BDD: Body Dysmorphic Disorder

Characterized by an excessive preoccupation with defects in physical appearance, real or imagined, people with Body Dysmorphic Disorder have an exaggerated view of how they look. They are obsessed with perceived flaws and often see themselves as ugly, and even disfigured. Even when reassured by others that their perceived flaws are not noticeable and that they look fine, those with BDD generally find it very difficult to control negative thoughts about their appearance.

People with this disorder commonly focus their obsessions on the face or head. They may be preoccupied with thinning hair, wrinkles, the color/shade of their skin, size and shape of their ears, nose, eyes, and jaw but may also include other body parts such as arms, legs, stomach, hips, genitals, and overall body size. Suffers may endure repeated plastic surgery procedures in an attempt to rectify these imagined defects. It is not uncommon for those with BDD to shun the company of others, whether at work or socially.

BDD usually beings in adolescence and affects both males and females. It often goes undiagnosed or is misdiagnosed due to the symptoms being similar to other disorders such as panic disorder, social phobia, agoraphobia, OCD, and depression. Testing is done by a psychiatrist or psychologist and will include administering the BDDQ (Body Dysmorphic Disorder Questionnaire).

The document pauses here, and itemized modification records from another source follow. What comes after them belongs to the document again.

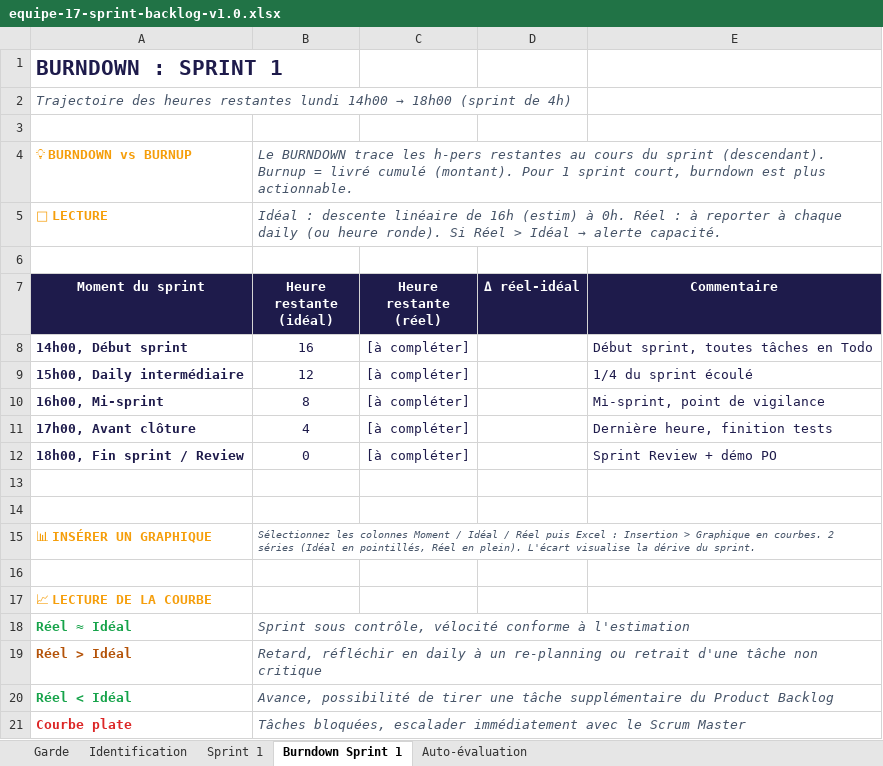
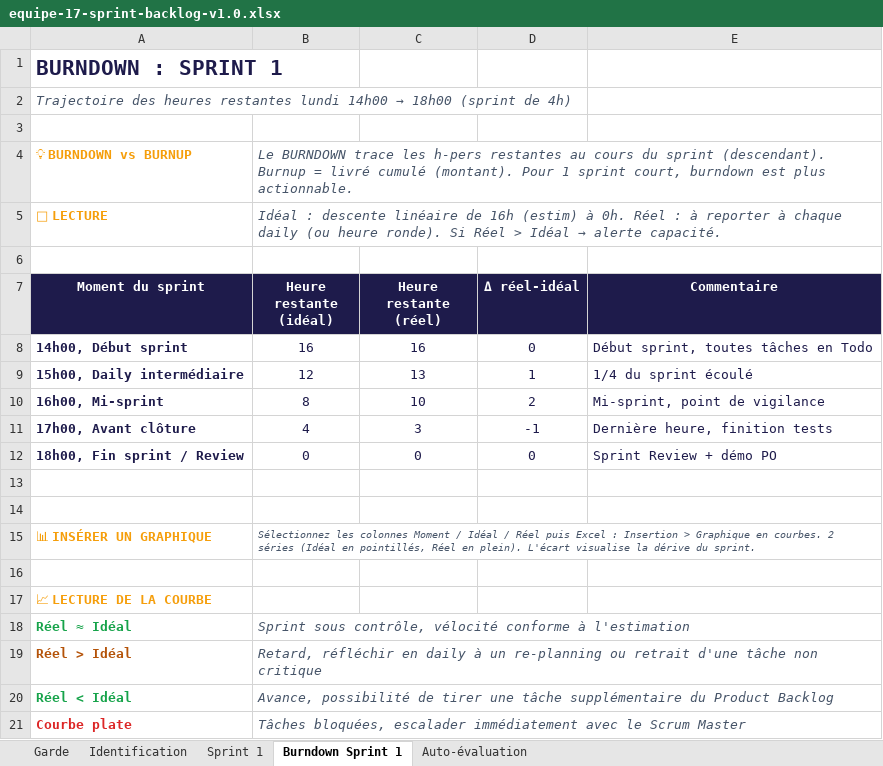
Before and after one commit to a-moumou/APOCAL-IPSSI_GROUPE_17, an Excel workbook: docs/cadrage/equipe-17-sprint-backlog-v1.0.xlsx, sheet Burndown Sprint 1, drawn as a sheet; values as stored, in another font and other column widths than the file's, no borders; charts and pictures not drawn; the diff names each change by its address in the sheet, - before the commit and + after, or states it on an @@ line.

Commit message:
fix sprint backlog

```diff
--- a/docs/cadrage/equipe-17-sprint-backlog-v1.0.xlsx (sheet Burndown Sprint 1)
+++ b/docs/cadrage/equipe-17-sprint-backlog-v1.0.xlsx (sheet Burndown Sprint 1)
-C8 (Heure restante (réel)): [à compléter]
+C8 (Heure restante (réel)): 16
-D8 (Δ réel-idéal): (empty)
+D8 (Δ réel-idéal): 0
-C9 (Heure restante (réel)): [à compléter]
+C9 (Heure restante (réel)): 13
-D9 (Δ réel-idéal): (empty)
+D9 (Δ réel-idéal): 1
-C10 (Heure restante (réel)): [à compléter]
+C10 (Heure restante (réel)): 10
-D10 (Δ réel-idéal): (empty)
+D10 (Δ réel-idéal): 2
-C11 (Heure restante (réel)): [à compléter]
+C11 (Heure restante (réel)): 3
-D11 (Δ réel-idéal): (empty)
+D11 (Δ réel-idéal): -1
-C12 (Heure restante (réel)): [à compléter]
+C12 (Heure restante (réel)): 0
-D12 (Δ réel-idéal): (empty)
+D12 (Δ réel-idéal): 0
```
Also changed, not shown: sheet Sprint 1, sheet Identification, sheet Auto-évaluation, charts or pictures.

  • Frequently comparing appearance with that of others
  • Repeatedly checking the appearance of the specific body part in mirrors or other reflective surfaces
  • Refusing to have pictures taken
  • Wearing excessive clothing, makeup and hats to camouflage the perceived flaw
  • Using hands or posture to hide the imagined defect
  • Frequently touching the perceived flaw
  • Picking at one's skin
  • Frequently measuring the imagined or exaggerated defect
  • Elaborate grooming rituals
  • Excessive researching about the perceived defective body part
  • Seeking surgery or other medical treatment despite contrary opinions or medical recommendations
  • Seeking reassurance about the perceived defect or trying to convince others that it's abnormal or excessive
  • Avoiding social situations in which the perceived flaw might be noticed
  • Feeling anxious and self-conscious around others (social phobia) because of the imagined defect. (mayo clinic)

The Cause of Body Dysmorphic Disorder is unclear. There are a number of factors that may be involved and may occur in combination, according to researchers. These include:
  • Obsessive Compulsive Disorder
  • Eating Disorders
  • Anxiety Disorder
  • Chemical Imbalances of the Brain

"Treatment for body dysmorphic disorder may involve a combined approach involving medication and talk therapy (psychotherapy). Antidepressant medications used along with cognitive behavior therapy can help people with body dysmorphic disorder manage the obsession and anxiety about their appearance, increase confidence in how they look, and obtain normalcy in their social and work lives."

See also: Body Dysmorphic Disorder(BDD):Self-Assessment Tests



Studio 217 said...

Thank you for this blog will great info. I am wondering if you are still posting since some of the posts are dated a few years ago....

I will continue to frequent here as I have a very good friend who is suffering terribly with BDD.

Thank you, Erika

MrsMenopausal said...

Thank you. Yes, I'm still posting. All posts are available from the time Weighing The Facts first began so you can access them up until the very first post. :)